Student Spotlight: Zade Hikmat

Meet Zade Hikmat, a third-year PharmD student who co-founded a platform to support healthcare workers on the frontlines of the COVID-19 pandemic. Here, he shares about an impactful summer fellowship and where he hopes his career in pharmacy will take him.

Where is your hometown?

I was born in Iraq, grew up in the United Arab Emirates and moved to the United States in 2013 at the age of 19. Here in the United States, I consider my hometown to be Burbank, California.

What attracted you to the field of pharmacy? Any particular moment(s) that made you stop and think, “This is the path I want to take?”

I chose to pursue pharmacy as a career for several reasons. The first and foremost reason was to become a healthcare professional who can be a benefit to society. Pharmacy also offers a wide range of career opportunities. Now in my third year of pharmacy school, it’s even more clear than before that there are endless possibilities within the pharmacy field, from community and clinical pharmacy, to industry and managed care.

Why did you choose USC School of Pharmacy?

USC School of Pharmacy was at the top of my list among a few others. I did my research and soon realized that USC offered one of the best pharmacy programs in the nation taught by renowned faculty. One of the perks of being an established school is the strong commitment to extracurricular activities, which is evident in the multiple student organizations and events hosted here. All things considered, this was a deal too hard to pass on and after my interview day I knew that this was the school I wanted to attend.

Can you tell us about the work you do with the Cal Rights Meds Collaborative? How have you contributed and what have you learned through this experience?

Being a summer fellow at California Right Meds Collaborative was one of the best opportunities offered to me by USC Mann. I saw another side to pharmacy where we go a step further, from Medication Therapy Management (MTM) to Comprehensive Medication Management (CMM), where the pharmacists are working at the top of their licensure to provide clinical services to some of the most complex patient cases. I had the chance to work with health plans, learn about reimbursement, create workflows, establish pharmacist and technician modules and contribute to quality improvement. Above all, I gained incredible mentors — Dr. Steven Chen and Dr. Connie Kang — who created a positive learning environment for everyone involved.

Can you tell us about and what motivated you to start the project?

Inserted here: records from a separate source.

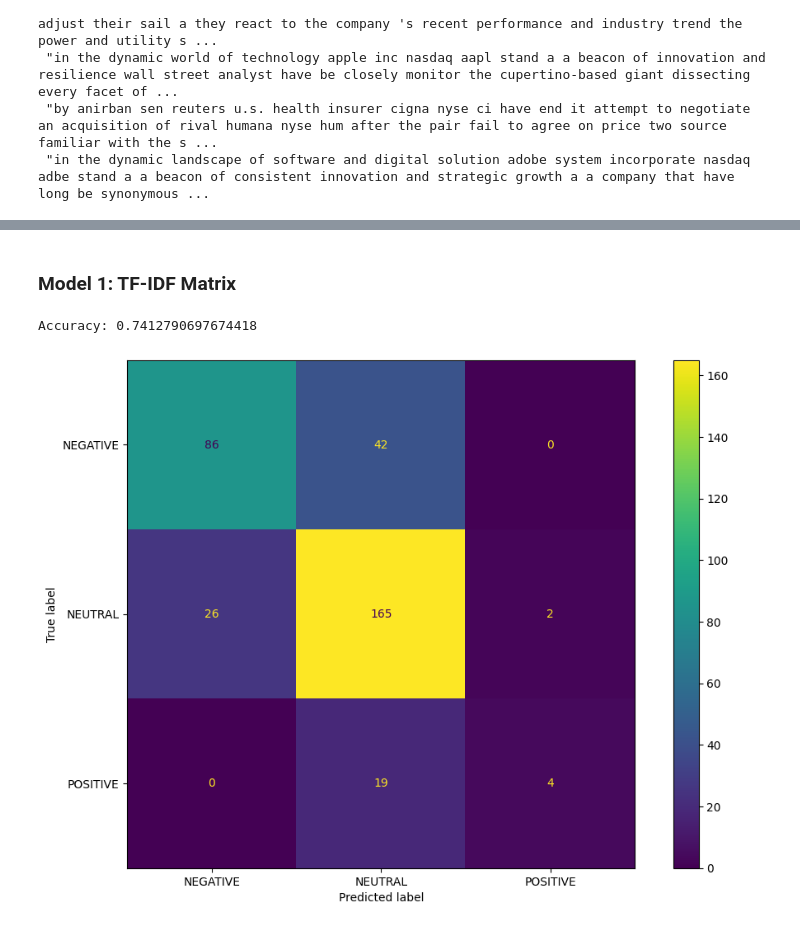
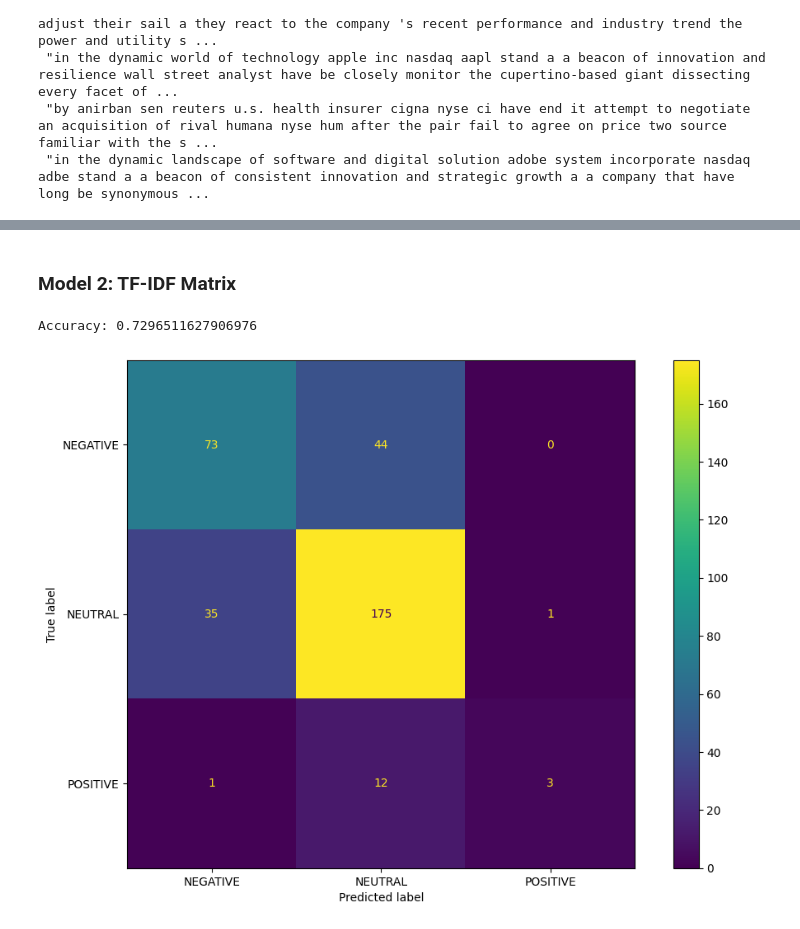
Before and after one commit to TJMazerolle/NLPFinalProject, a Jupyter notebook: NLPSentimentAnalysis.ipynb, the cells around one changed output, grey strips where cells are left out. Cells and saved outputs as stored; diff of their text form; code cells hidden in the pictures.

```diff
--- a/NLPSentimentAnalysis.ipynb
+++ b/NLPSentimentAnalysis.ipynb
@@ -82,0 +102,12 @@ X_train, X_test, y_train, y_test = train_test_split(formatted_text, sentimentsOf
+# %%
+clf_bow = GradientBoostingClassifier(random_state = rand)
+clf_bow.fit(X_train_bow, y_train)
+y_pred_bow = clf_bow.predict(X_test_bow)
+# %%
+class_names = ["NEGATIVE", "NEUTRAL", "POSITIVE"] # hard-coding for now since list(set(y_test)) puts names in wrong order for use in ConfusionMatrixDisplay()
+accuracy_bow = accuracy_score(y_test, y_pred_bow)
+print(f"Accuracy: {accuracy_bow}")
+
+fig, ax = plt.subplots(figsize=(12,8))
+conf_mat_bow = confusion_matrix(y_test, y_pred_bow)
+ConfusionMatrixDisplay(conf_mat_bow, display_labels = class_names).plot(ax = ax);
@@ -83,21 +117,21 @@ X_train, X_test, y_train, y_test = train_test_split(formatted_text, sentimentsOf
 # %% [markdown]
-### Model 1: TF-IDF Matrix
+### Model 2: TF-IDF Matrix
 # %%
-vectorizer = TfidfVectorizer()
-X_train_tfidf = vectorizer.fit_transform(X_train)
-X_test_tfidf = vectorizer.transform(X_test)
+tfidf_vectorizer = TfidfVectorizer()
+X_train_tfidf = tfidf_vectorizer.fit_transform(X_train)
+X_test_tfidf = tfidf_vectorizer.transform(X_test)
 # %%
-clf = GradientBoostingClassifier(learning_rate=0.1, max_depth=3, random_state=8972394)
-clf.fit(X_train_tfidf, y_train)
-y_pred = clf.predict(X_test_tfidf)
+clf_tfidf = GradientBoostingClassifier(random_state = rand)
+clf_tfidf.fit(X_train_tfidf, y_train)
+y_pred_tfidf = clf_tfidf.predict(X_test_tfidf)
 # %%
-accuracy = accuracy_score(y_test, y_pred)
-print(f"Accuracy: {accuracy}")
+accuracy_tfidf = accuracy_score(y_test, y_pred_tfidf)
+print(f"Accuracy: {accuracy_tfidf}")
 
 fig, ax = plt.subplots(figsize=(12,8))
-conf_mat_tfidf = confusion_matrix(y_test, y_pred)
-ConfusionMatrixDisplay(conf_mat_tfidf, display_labels = list(set(y_pred))).plot(ax = ax);
+conf_mat_tfidf = confusion_matrix(y_test, y_pred_tfidf)
+ConfusionMatrixDisplay(conf_mat_tfidf, display_labels = class_names).plot(ax = ax);
 # %% [output]
-Accuracy: 0.7412790697674418
+Accuracy: 0.7296511627906976
-[figure, old version]
+[figure, new version]
 # %% [markdown]
```
Also changed, not shown: parts of 11 cells of this notebook.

It was early in the year around the months of March and April when the COVID-19 pandemic led to a nationwide quarantine. The personal protective equipment (PPE) shortage was real and had a negative impact on our healthcare workers who were on the frontlines. I wanted to help in any way possible, which led to the idea of connecting those in need of PPE with those who can donate supplies. The platform was born out of that necessity. After a few days of its initial release I talked to my classmate Avantika Pathak and this became our joint venture. At that point, the FDA released a temporary policy for the compounding of certain alcohol sanitizers during emergencies, so we shifted our focus to connecting pharmacies compounding hand sanitizers to facilities in need of hand sanitizers.

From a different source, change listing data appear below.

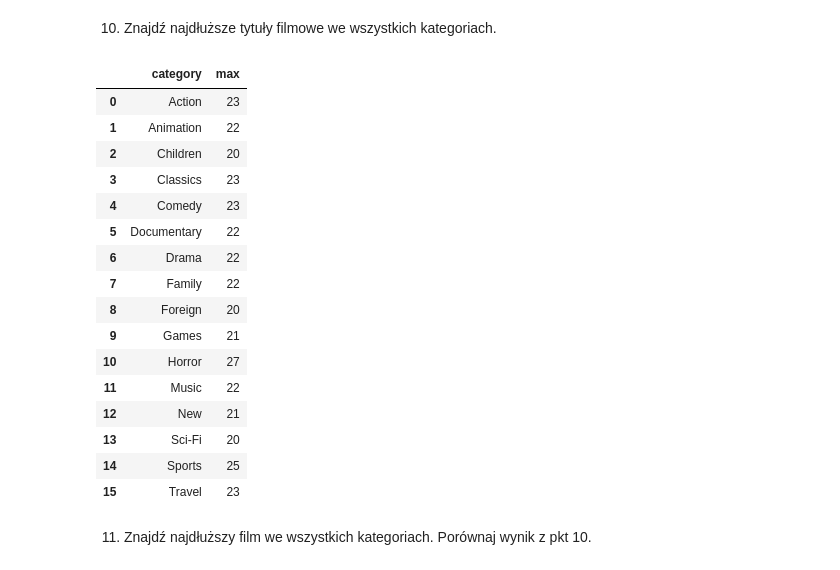
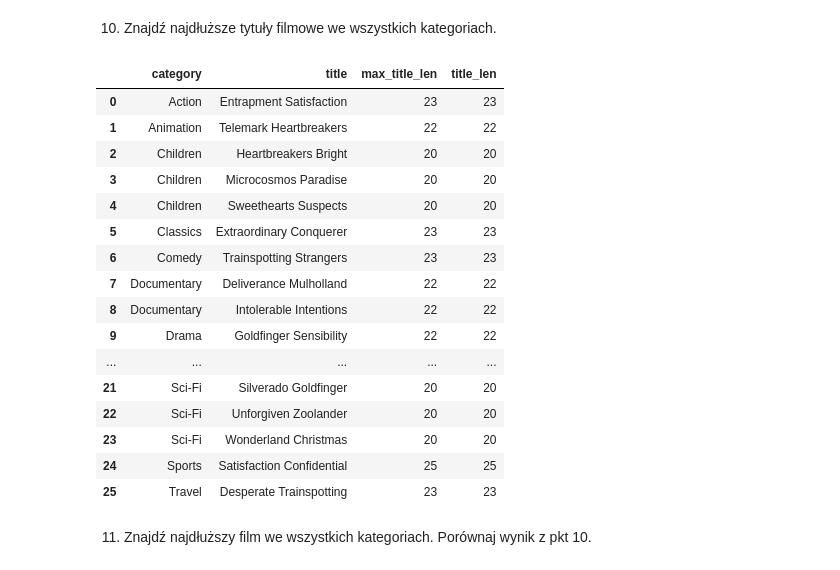
Before and after one commit to MariuszKuchtaAgh/ABD_laboratorium, a Jupyter notebook: lab_4__281021/raport.ipynb, the cells around one changed output. Cells and saved outputs as stored; diff of their text form; code cells hidden in the pictures.

```diff
--- a/lab_4__281021/raport.ipynb
+++ b/lab_4__281021/raport.ipynb
@@ -489,31 +527,38 @@ pd.read_sql_query(req, con=connection)
 # %% [markdown]
 10. Znajdź najdłuższe tytuły filmowe we wszystkich kategoriach.
 # %%
-req = f"""select distinct cat.name as category, MAX(LENGTH(f.title))
+req = f"""select cat.name as category, f.title, MAX(LENGTH(f.title)) as max_title_len, LENGTH(f.title) as title_len
                     from film f
                     join film_category fc on fc.film_id = f.film_id
                     join category cat on cat.category_id = fc.category_id
-                    group by cat.name"""
+                    where (LENGTH(f.title), cat.name) in
+                       (SELECT MAX(LENGTH(fi.title)), cati.name
+	                    from film fi
+                        join film_category fci on fci.film_id = fi.film_id
+                        join category cati on cati.category_id = fci.category_id
+                        group by cati.name)
+                    group by cat.name, f.title
+                    order by cat.name asc"""
 
 pd.read_sql_query(req, con=connection)
 # %% [output]
-|  | category | max |
-| 0 | Action | 23 |
-| 1 | Animation | 22 |
-| 2 | Children | 20 |
-| 3 | Classics | 23 |
-| 4 | Comedy | 23 |
-| 5 | Documentary | 22 |
-| 6 | Drama | 22 |
-| 7 | Family | 22 |
-| 8 | Foreign | 20 |
-| 9 | Games | 21 |
-| 10 | Horror | 27 |
-| 11 | Music | 22 |
-| 12 | New | 21 |
-| 13 | Sci-Fi | 20 |
-| 14 | Sports | 25 |
-| 15 | Travel | 23 |
+|  | category | title | max_title_len | title_len |
+| 0 | Action | Entrapment Satisfaction | 23 | 23 |
+| 1 | Animation | Telemark Heartbreakers | 22 | 22 |
+| 2 | Children | Heartbreakers Bright | 20 | 20 |
+| 3 | Children | Microcosmos Paradise | 20 | 20 |
+| 4 | Children | Sweethearts Suspects | 20 | 20 |
+| 5 | Classics | Extraordinary Conquerer | 23 | 23 |
+| 6 | Comedy | Trainspotting Strangers | 23 | 23 |
+| 7 | Documentary | Deliverance Mulholland | 22 | 22 |
+| 8 | Documentary | Intolerable Intentions | 22 | 22 |
+| 9 | Drama | Goldfinger Sensibility | 22 | 22 |
+| ... | ... | ... | ... | ... |
+| 21 | Sci-Fi | Silverado Goldfinger | 20 | 20 |
+| 22 | Sci-Fi | Unforgiven Zoolander | 20 | 20 |
+| 23 | Sci-Fi | Wonderland Christmas | 20 | 20 |
+| 24 | Sports | Satisfaction Confidential | 25 | 25 |
+| 25 | Travel | Desperate Trainspotting | 23 | 23 |
 # %% [markdown]
 11. Znajdź najdłuższy film we wszystkich kategoriach. Porównaj wynik z pkt 10.
 # %%
```
Also changed, not shown: parts of 24 cells of this notebook, 2 other files.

What are your career aspirations?

By participating in the annual National Pharmacy and Therapeutics (P&T) Competition for student pharmacists and taking elective classes, I’ve come to realize that I’m very interested in pharmaceutical economics. However, I also enjoy the clinical aspect of pharmacy. Hopefully upon graduation I’ll be able to work in a field that combines these two interests.

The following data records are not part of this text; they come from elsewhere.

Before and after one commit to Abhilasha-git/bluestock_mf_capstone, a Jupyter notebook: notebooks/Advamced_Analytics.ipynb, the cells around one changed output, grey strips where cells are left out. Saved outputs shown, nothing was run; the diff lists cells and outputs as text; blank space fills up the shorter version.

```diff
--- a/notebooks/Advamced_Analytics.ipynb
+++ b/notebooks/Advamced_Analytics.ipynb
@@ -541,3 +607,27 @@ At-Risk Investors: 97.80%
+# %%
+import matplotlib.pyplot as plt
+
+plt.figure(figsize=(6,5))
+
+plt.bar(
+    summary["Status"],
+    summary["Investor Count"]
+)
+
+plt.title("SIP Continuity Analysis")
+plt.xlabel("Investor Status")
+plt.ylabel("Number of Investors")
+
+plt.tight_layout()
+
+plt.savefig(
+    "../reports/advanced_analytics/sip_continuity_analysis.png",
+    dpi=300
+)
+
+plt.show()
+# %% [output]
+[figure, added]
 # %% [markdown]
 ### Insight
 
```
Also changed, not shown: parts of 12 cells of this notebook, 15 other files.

What’s a fun fact about you that most people don’t know about?

I enjoy walking every day and hiking on the weekends. My average daily walk is four to five miles. The best time I spend is when I’m outdoors.